*** Begin section ***

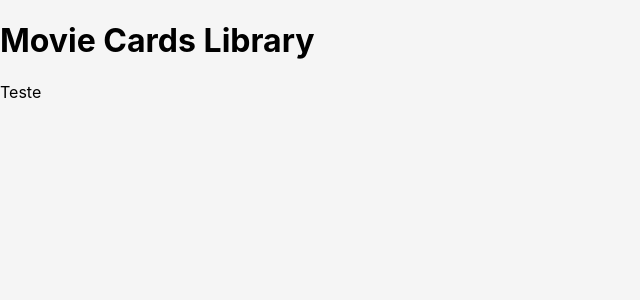
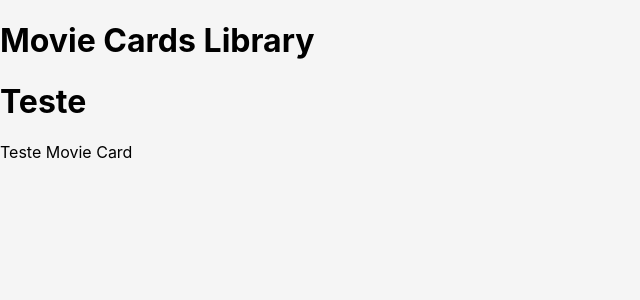
Before and after one commit to thosijulio/trybe-projects, a React (Create React App) app in the folder 2.FRONT-END/11.3-MOVIE-CARDS-LIBRARY/: page / in a window 1280 px wide. Shown: the top 300 px of the page, without its empty margins (0-640 px from the left). Built offline with nearby package versions, Linux system fonts and the light colour scheme; the HTML template or start-up script is replaced by a standard one.

Commit message:
resolucao exercicio 4

```diff
--- a/2.FRONT-END/11.3-MOVIE-CARDS-LIBRARY/src/App.js
+++ b/2.FRONT-END/11.3-MOVIE-CARDS-LIBRARY/src/App.js
@@ -8,7 +8,7 @@ function App() {
   return (
     <div className="App">
       <Header />
-      <MovieList data={ data } />
+      <MovieList movies={ data } />
     </div>
   );
 }
--- a/2.FRONT-END/11.3-MOVIE-CARDS-LIBRARY/src/components/MovieCard.jsx
+++ b/2.FRONT-END/11.3-MOVIE-CARDS-LIBRARY/src/components/MovieCard.jsx
@@ -1 +1,11 @@
-// implement MovieCard component here
+import React from 'react';
+
+class MovieCard extends React.Component {
+  render() {
+    return (
+      <p>Teste Movie Card</p>
+    );
+  }
+}
+
+export default MovieCard;
--- a/2.FRONT-END/11.3-MOVIE-CARDS-LIBRARY/src/components/MovieList.jsx
+++ b/2.FRONT-END/11.3-MOVIE-CARDS-LIBRARY/src/components/MovieList.jsx
@@ -1,8 +1,14 @@
 import React from 'react';
+import MovieCard from './MovieCard';
 
 class MovieList extends React.Component {
   render() {
-    return <p>Teste</p>;
+    return (
+      <div>
+        <h1>Teste</h1>
+        <MovieCard />
+      </div>
+    );
   }
 }
 
```
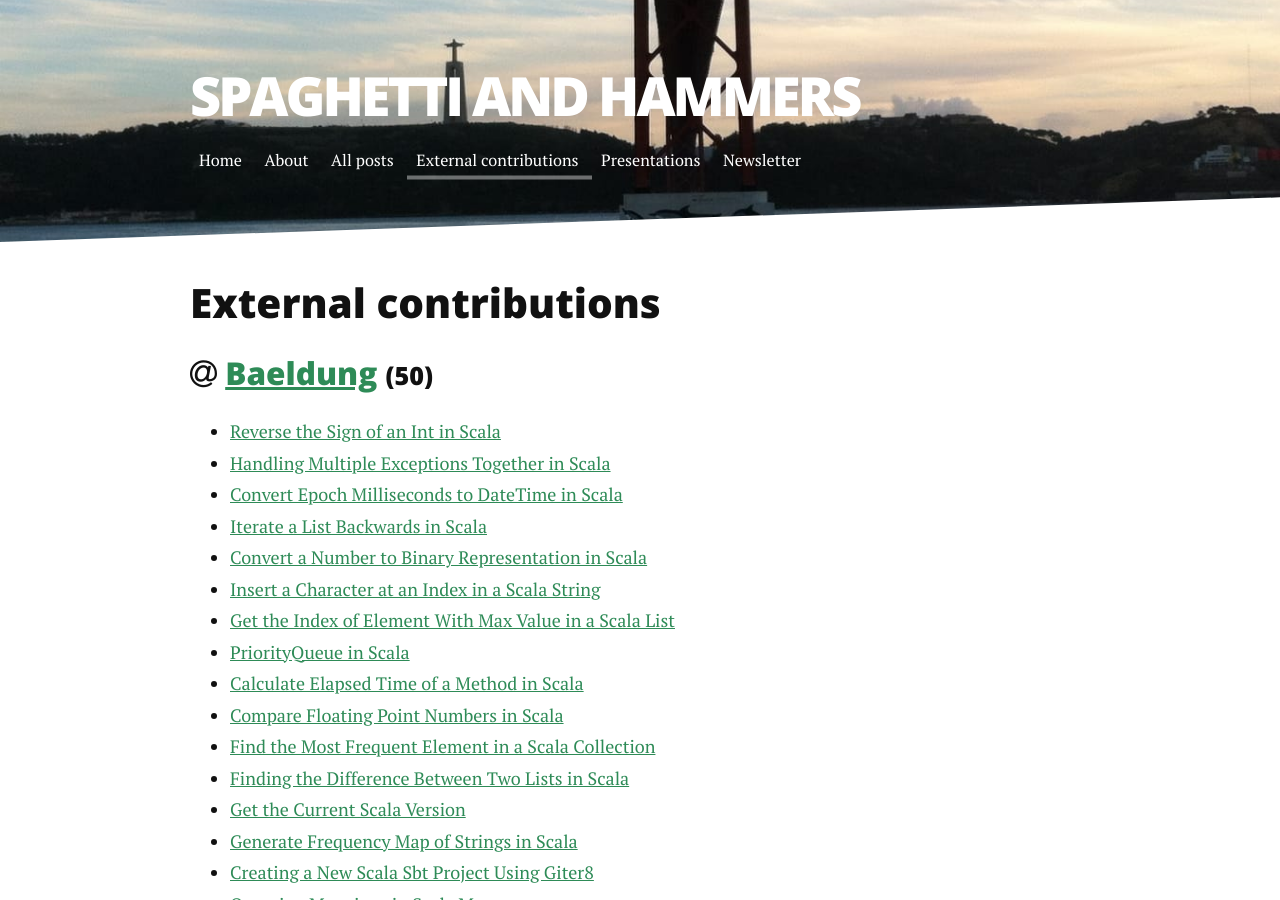
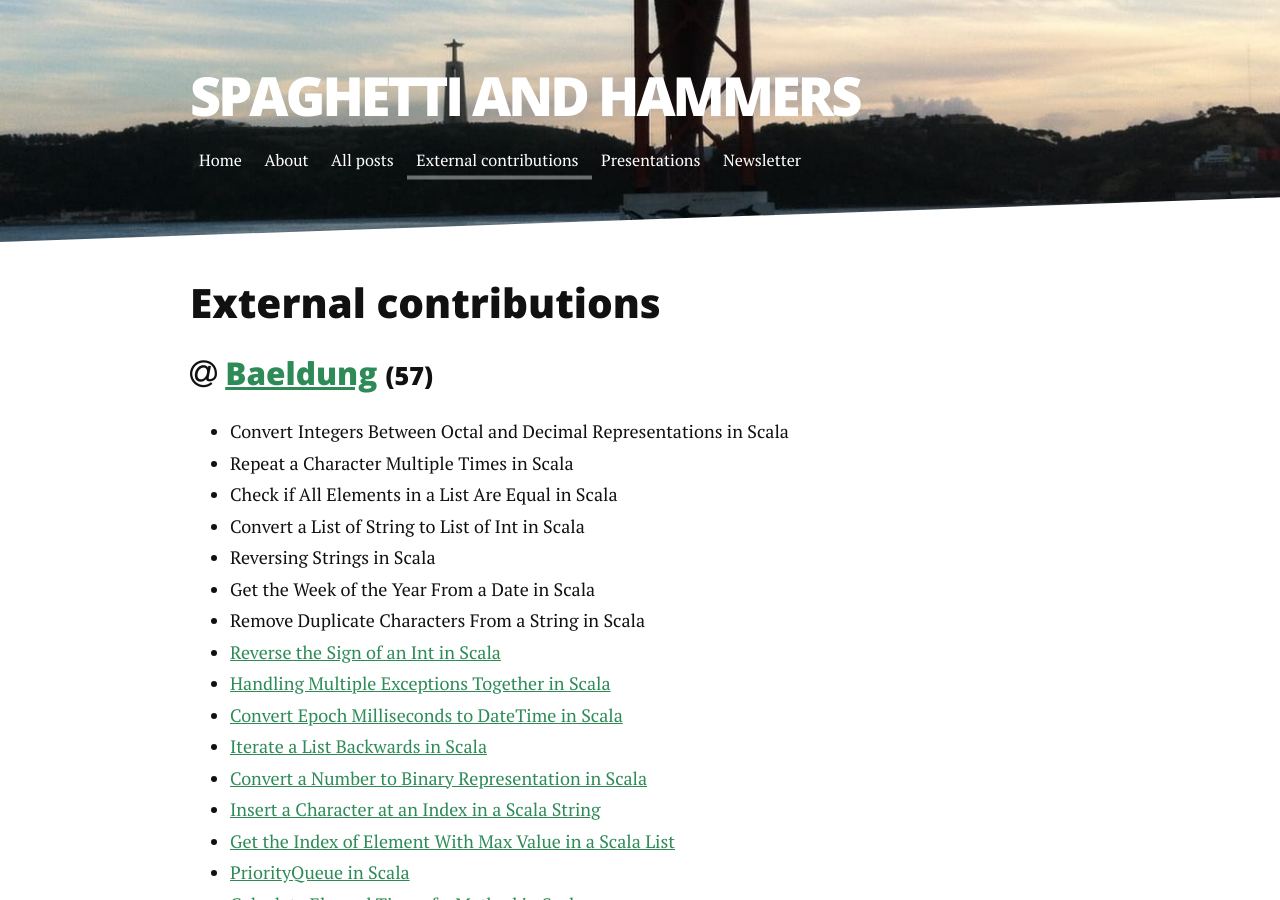
Before and after one commit to pedrorijo91/pedrorijo91.github.io, a Jekyll site: the page built from external.html, in a window 1280 px wide and 900 px high. Built offline with Jekyll 4.4.1, drawn with Linux system fonts in a browser that asks for light colours.

Commit message:
Update external.html

```diff
--- a/external.html
+++ b/external.html
@@ -12,6 +12,13 @@ title: External contributions
     <ul>
       <!-- <li><a href=""></a></li> -->
 
+      <li><a href="https://www.baeldung.com/scala/octal-decimal-number-conversion"></a>Convert Integers Between Octal and Decimal Representations in Scala</li>
+      <li><a href="https://www.baeldung.com/scala/string-repeat-character"></a>Repeat a Character Multiple Times in Scala</li>
+      <li><a href="https://www.baeldung.com/scala/list-check-equality-all-items"></a>Check if All Elements in a List Are Equal in Scala</li>
+      <li><a href="https://www.baeldung.com/scala/list-string-int-items-conversion"></a>Convert a List of String to List of Int in Scala</li>
+      <li><a href="https://www.baeldung.com/scala/string-reverse"></a>Reversing Strings in Scala</li>
+      <li><a href="https://www.baeldung.com/scala/date-get-year-week-number"></a>Get the Week of the Year From a Date in Scala</li>
+      <li><a href="https://www.baeldung.com/scala/string-remove-duplicate-characters"></a>Remove Duplicate Characters From a String in Scala</li>
       <li><a href="https://www.baeldung.com/scala/integer-reverse-sign">Reverse the Sign of an Int in Scala</a></li>
       <li><a href="https://www.baeldung.com/scala/handling-multiple-exceptions">Handling Multiple Exceptions Together in Scala</a></li>
       <li><a href="https://www.baeldung.com/scala/epoch-milliseconds-datetime">Convert Epoch Milliseconds to DateTime in Scala</a></li>
```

*** End section ***

### Exercise prompt
Each entry needs to be returned verbatim, with its pictures left out.

### Answer space
Before and after one commit to thosijulio/trybe-projects, a React (Create React App) app in the folder 2.FRONT-END/11.3-MOVIE-CARDS-LIBRARY/: page / in a window 1280 px wide. Shown: the top 300 px of the page, without its empty margins (0-640 px from the left). Built offline with nearby package versions, Linux system fonts and the light colour scheme; the HTML template or start-up script is replaced by a standard one.

Commit message:
resolucao exercicio 4

```diff
--- a/2.FRONT-END/11.3-MOVIE-CARDS-LIBRARY/src/App.js
+++ b/2.FRONT-END/11.3-MOVIE-CARDS-LIBRARY/src/App.js
@@ -8,7 +8,7 @@ function App() {
   return (
     <div className="App">
       <Header />
-      <MovieList data={ data } />
+      <MovieList movies={ data } />
     </div>
   );
 }
--- a/2.FRONT-END/11.3-MOVIE-CARDS-LIBRARY/src/components/MovieCard.jsx
+++ b/2.FRONT-END/11.3-MOVIE-CARDS-LIBRARY/src/components/MovieCard.jsx
@@ -1 +1,11 @@
-// implement MovieCard component here
+import React from 'react';
+
+class MovieCard extends React.Component {
+  render() {
+    return (
+      <p>Teste Movie Card</p>
+    );
+  }
+}
+
+export default MovieCard;
--- a/2.FRONT-END/11.3-MOVIE-CARDS-LIBRARY/src/components/MovieList.jsx
+++ b/2.FRONT-END/11.3-MOVIE-CARDS-LIBRARY/src/components/MovieList.jsx
@@ -1,8 +1,14 @@
 import React from 'react';
+import MovieCard from './MovieCard';
 
 class MovieList extends React.Component {
   render() {
-    return <p>Teste</p>;
+    return (
+      <div>
+        <h1>Teste</h1>
+        <MovieCard />
+      </div>
+    );
   }
 }
 
```
Before and after one commit to pedrorijo91/pedrorijo91.github.io, a Jekyll site: the page built from external.html, in a window 1280 px wide and 900 px high. Built offline with Jekyll 4.4.1, drawn with Linux system fonts in a browser that asks for light colours.

Commit message:
Update external.html

```diff
--- a/external.html
+++ b/external.html
@@ -12,6 +12,13 @@ title: External contributions
     <ul>
       <!-- <li><a href=""></a></li> -->
 
+      <li><a href="https://www.baeldung.com/scala/octal-decimal-number-conversion"></a>Convert Integers Between Octal and Decimal Representations in Scala</li>
+      <li><a href="https://www.baeldung.com/scala/string-repeat-character"></a>Repeat a Character Multiple Times in Scala</li>
+      <li><a href="https://www.baeldung.com/scala/list-check-equality-all-items"></a>Check if All Elements in a List Are Equal in Scala</li>
+      <li><a href="https://www.baeldung.com/scala/list-string-int-items-conversion"></a>Convert a List of String to List of Int in Scala</li>
+      <li><a href="https://www.baeldung.com/scala/string-reverse"></a>Reversing Strings in Scala</li>
+      <li><a href="https://www.baeldung.com/scala/date-get-year-week-number"></a>Get the Week of the Year From a Date in Scala</li>
+      <li><a href="https://www.baeldung.com/scala/string-remove-duplicate-characters"></a>Remove Duplicate Characters From a String in Scala</li>
       <li><a href="https://www.baeldung.com/scala/integer-reverse-sign">Reverse the Sign of an Int in Scala</a></li>
       <li><a href="https://www.baeldung.com/scala/handling-multiple-exceptions">Handling Multiple Exceptions Together in Scala</a></li>
       <li><a href="https://www.baeldung.com/scala/epoch-milliseconds-datetime">Convert Epoch Milliseconds to DateTime in Scala</a></li>
```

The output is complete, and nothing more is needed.